Quinoa risotto, or quin-otto, is actually a dish similar to the quinoa soups and gruels served in central and South America.  Cooked like risotto, where broth is absorbed little by little, quinoa takes on a softer, velvety texture.  And finishing it off with some butter and park doesn’t hurt either.  I love the extra earthiness and depth added by the shitakes and the bright pesto is the perfect finishing sauce for this dish. Enjoy!




2 tablespoons butter

1 1/2 cups shitake mushrooms, sliced

1/2 cup yellow onion, finely shopped

1/2 teaspoon thyme leaves

1 garlic clove, minced

salt and pepper

1 cup quinoa

1/4 cup white wine

2-4 cups chicken broth, hot

1/2 cup parm, finely grated


3/4 cups fresh basil leaves, packed

1/4 cup freshly grated parm

1/4 cup pine nuts

2 medium sized garlic cloves, minced

1/4 cup extra virgin olive oil

salt and freshly ground black pepper to taste


In a deep sauté pan over medium heat, melt 1 tablespoon butter and cook the mushrooms, onion, and thyme until the onion is soft and translucent (about 8 minutes). Add the garlic, season with salt and pepper, and add the quinoa.  Stir to coat the quinoa, it should be shiny from the melted butter (add more if needed).  Cook, stirring, for a few minutes until the quinoa is opaque and smells nutty.

Add the wine, let it bubble, and reduce by half (about 3 minutes), then add the chicken broth, a ladle at a time.  Let the broth get fully absorbed before adding more broth.  Once the quinoa is tender and creamy, take off heat and add the remaining one tablespoon of butter and the parm.  Stir to combine.

To make the pesto, combine all of the ingredients, except for olive oil, in the food processor.  While pulsing, drizzle in the olive oil a little at a time. Taste, and season with salt and pepper

Drizzle with pesto. Serve immediately.

  • hi i wanted to know how many servings this makes?

  • Claudia

    There is a fault in this recipe: Quinoa does not go creamy like Arborio rice for rice risotto!
    Quinoa needs to be cooked like rice or pasta, and then cheese added to get that creamy consistency.

    • TheKitchyKitchen

      Hi Claudia,

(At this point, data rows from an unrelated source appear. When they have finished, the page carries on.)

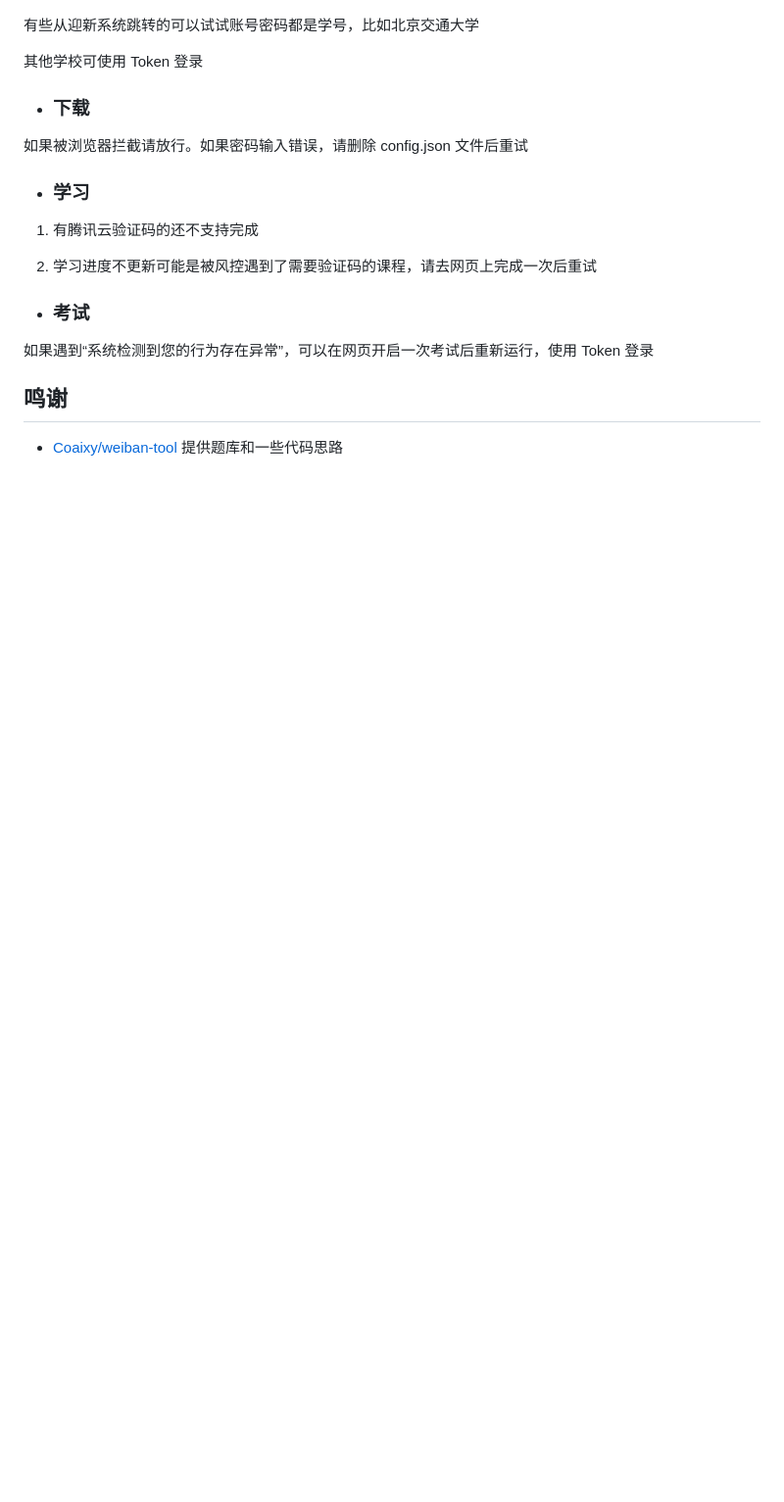
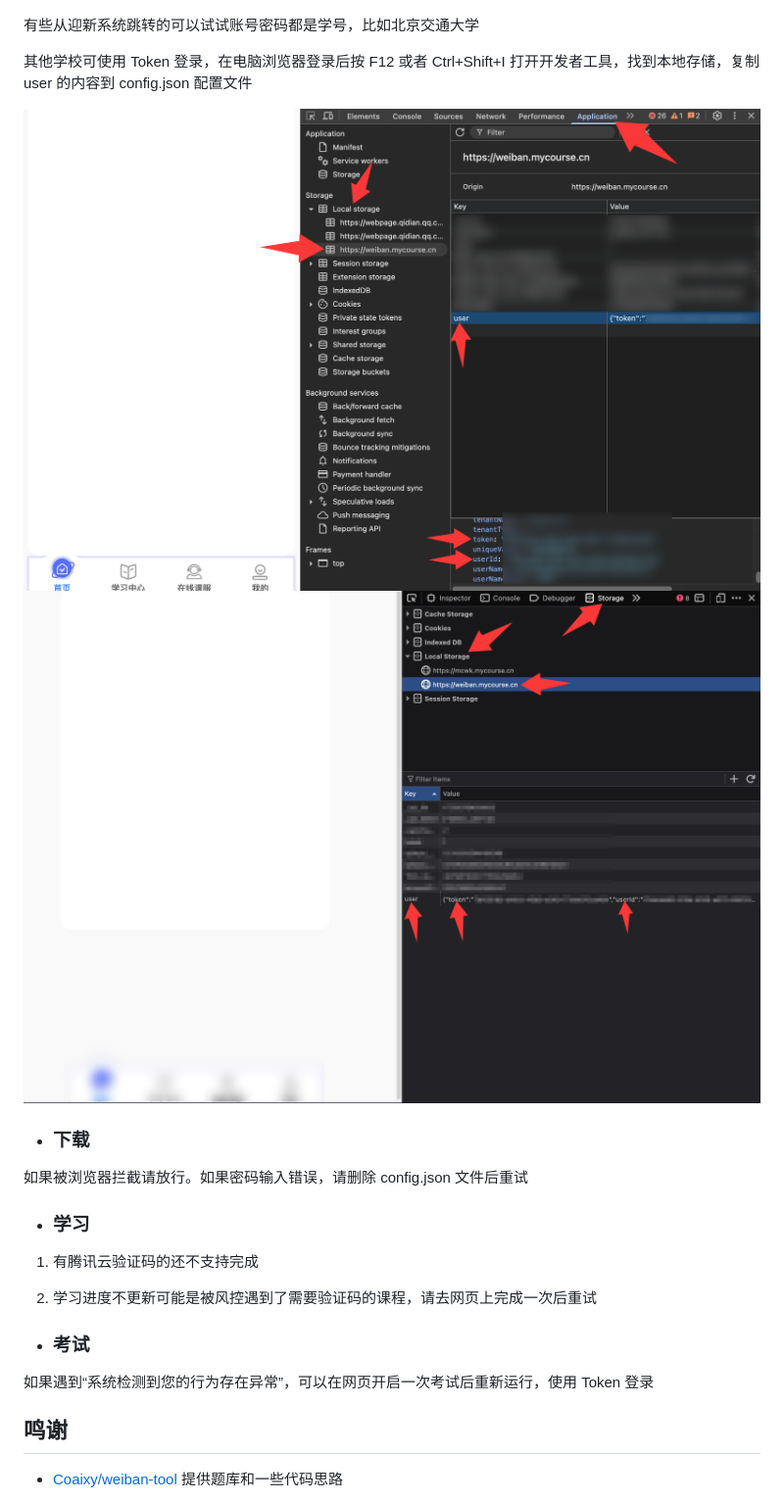
Before and after one commit to hangone/WeBan, a Markdown page: README.md, the part around one of its changes. Shown at 98% size. GitHub-like rendering; pictures changed too: images/chrome.png (added), images/firefox.png (added); blank space fills up the shorter version.

```diff
--- a/README.md
+++ b/README.md
@@ -81,7 +83,10 @@ python main.py
 
 有些从迎新系统跳转的可以试试账号密码都是学号，比如北京交通大学
 
-其他学校可使用 Token 登录
+其他学校可使用 Token 登录，在电脑浏览器登录后按 F12 或者 Ctrl+Shift+I 打开开发者工具，找到本地存储，复制 user 的内容到 config.json 配置文件
+
+![chrome](images/chrome.png)
+![firefox](images/firefox.png)
 
 - ### 下载
 
```
Also changed, not shown: other parts of README.md (+15 -13 lines), images/exam.png (added), images/old.png (renamed from images/image1.png), images/study.png (added).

      You’re right that quinoa responds differently than arborio rice; it doesn’t get as creamy as risotto rice, as it’s not as glutinous. However, cooking it slowly, plus the cheese and butter, gives it a creamy texture. Quinoa is typically used in a stews and puddings in South America, where it’s texture becomes much softer than how we tend to cook it up here in the states (it’s almost like cous cous the way we boil and strain it while it’s still al dente and fluffy). The slow cooking method adds a new dimension to it. I hope you like it! xo